**Problem**
Nothing but the records, copied exactly and stripped of pictures, should be in the answer.
START Entries supplied
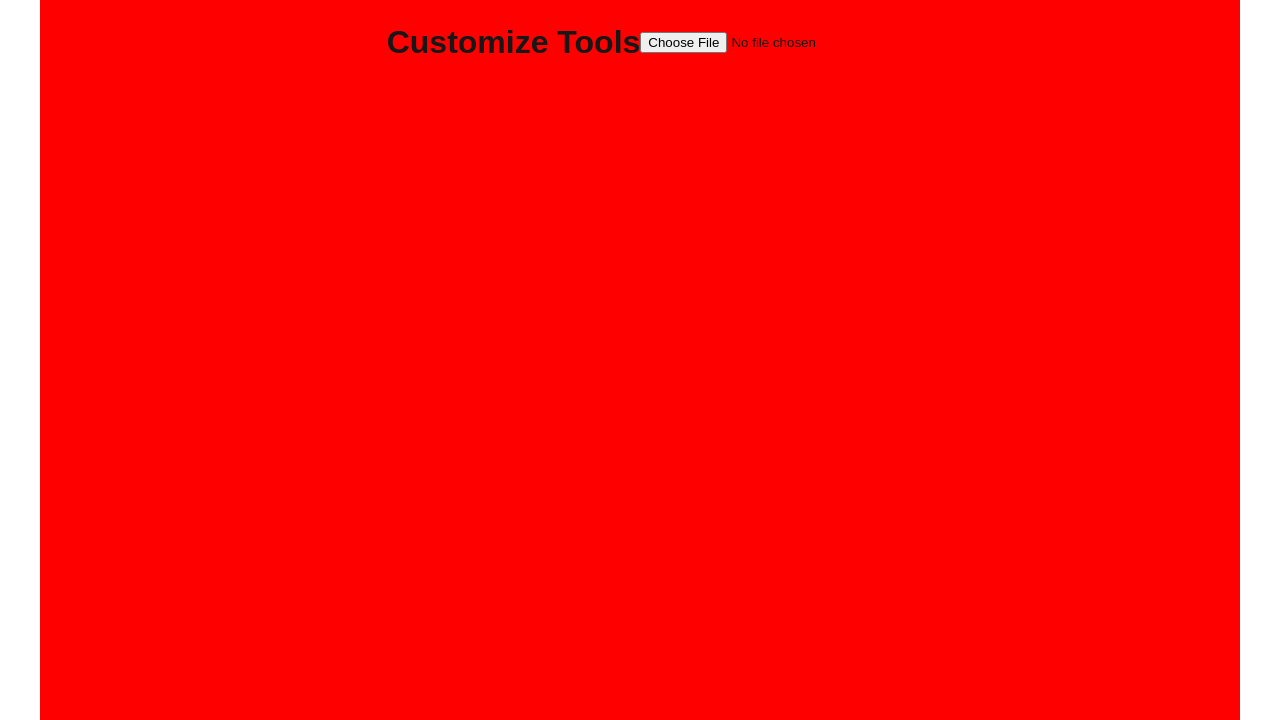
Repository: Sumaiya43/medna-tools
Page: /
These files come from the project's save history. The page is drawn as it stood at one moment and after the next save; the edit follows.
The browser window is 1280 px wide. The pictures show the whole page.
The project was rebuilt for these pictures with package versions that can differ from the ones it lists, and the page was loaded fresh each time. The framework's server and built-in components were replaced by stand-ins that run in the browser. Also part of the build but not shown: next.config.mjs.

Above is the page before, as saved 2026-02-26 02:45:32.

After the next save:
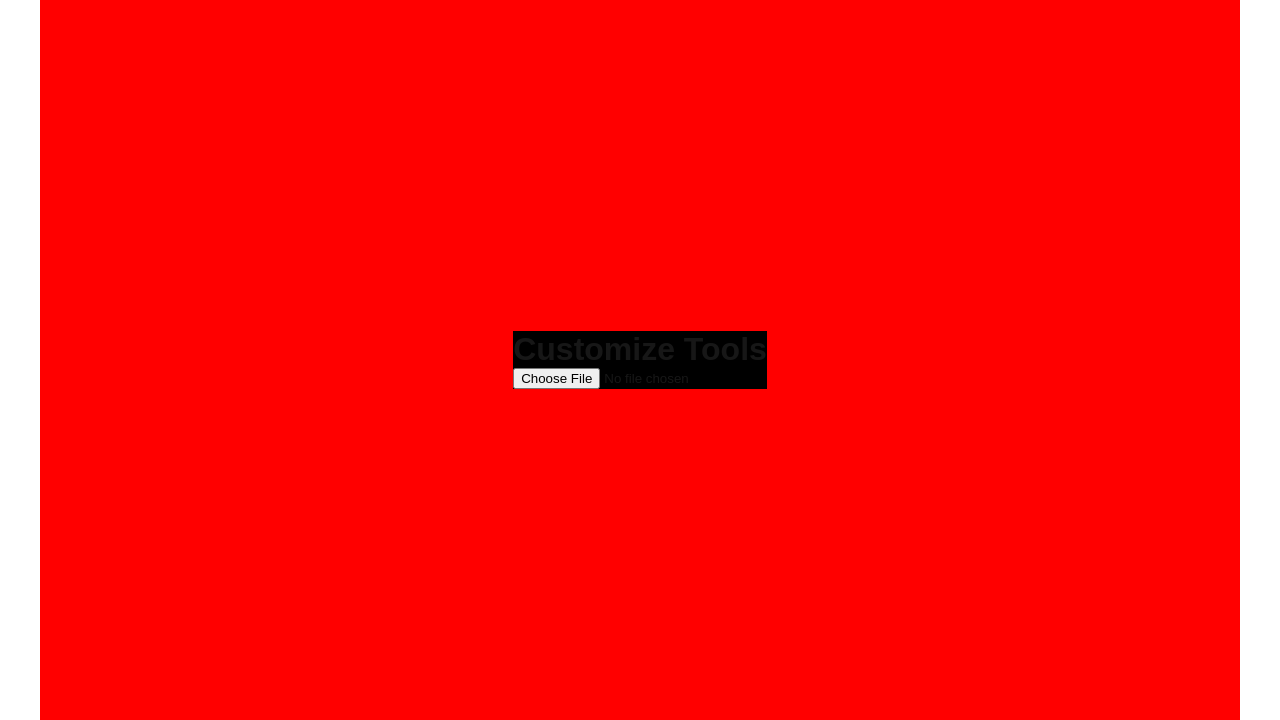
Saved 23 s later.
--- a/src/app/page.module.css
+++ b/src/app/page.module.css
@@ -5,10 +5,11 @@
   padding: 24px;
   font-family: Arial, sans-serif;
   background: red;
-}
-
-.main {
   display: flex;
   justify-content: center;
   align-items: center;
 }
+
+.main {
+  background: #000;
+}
END Entries supplied
**Response area**
Repository: Sumaiya43/medna-tools
Page: /
These files come from the project's save history. The page is drawn as it stood at one moment and after the next save; the edit follows.
The browser window is 1280 px wide. The pictures show the whole page.
The project was rebuilt for these pictures with package versions that can differ from the ones it lists, and the page was loaded fresh each time. The framework's server and built-in components were replaced by stand-ins that run in the browser. Also part of the build but not shown: next.config.mjs.

Above is the page before, as saved 2026-02-26 02:45:32.

After the next save:
Saved 23 s later.
--- a/src/app/page.module.css
+++ b/src/app/page.module.css
@@ -5,10 +5,11 @@
   padding: 24px;
   font-family: Arial, sans-serif;
   background: red;
-}
-
-.main {
   display: flex;
   justify-content: center;
   align-items: center;
 }
+
+.main {
+  background: #000;
+}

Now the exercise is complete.